> _Task_
Extract, from the records beneath this instruction, each line that contains the word "womendoushihaoyin".

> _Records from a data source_
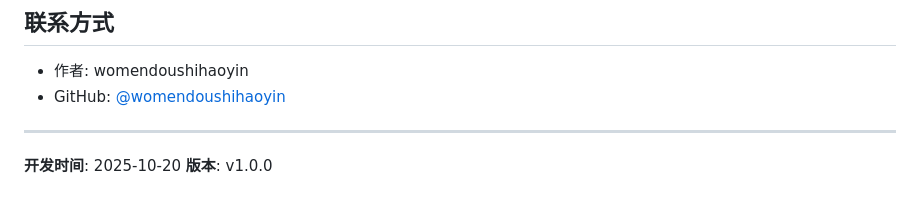
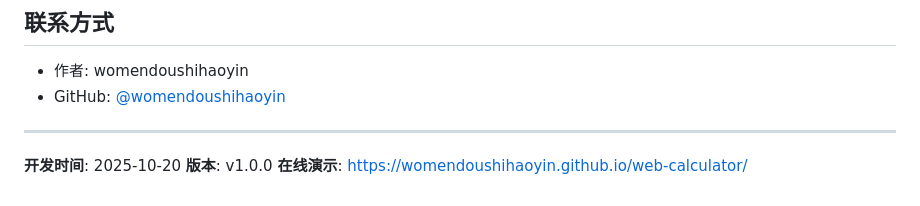
Before and after one commit to womendoushihaoyin/web-calculator, a Markdown page: README.md, the part around the change. Rendered like a GitHub page.

Commit message:
Issue #11: 部署发布 - 完成 GitHub Pages 部署
- 启用 GitHub Pages（master 分支根目录）
- 更新 README.md 在线演示链接
- 更新 Epic 状态为 completed (100%)

部署成功：
✅ 在线演示: https://womendoushihaoyin.github.io/web-calculator/
✅ 所有功能验证通过
✅ 响应式布局正常
✅ 移动端适配良好
✅ 项目已达到生产就绪状态

🤖 Generated with Claude Code

Co-Authored-By: Claude <noreply@anthropic.com>

```diff
--- a/README.md
+++ b/README.md
@@ -158,3 +158,4 @@ web-calculator/
 
 **开发时间**: 2025-10-20
 **版本**: v1.0.0
+**在线演示**: https://womendoushihaoyin.github.io/web-calculator/
```
Also changed, not shown: 2 other files.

> _Answer box_
Before and after one commit to womendoushihaoyin/web-calculator, a Markdown page: README.md, the part around the change. Rendered like a GitHub page.
✅ 在线演示: https://womendoushihaoyin.github.io/web-calculator/
+**在线演示**: https://womendoushihaoyin.github.io/web-calculator/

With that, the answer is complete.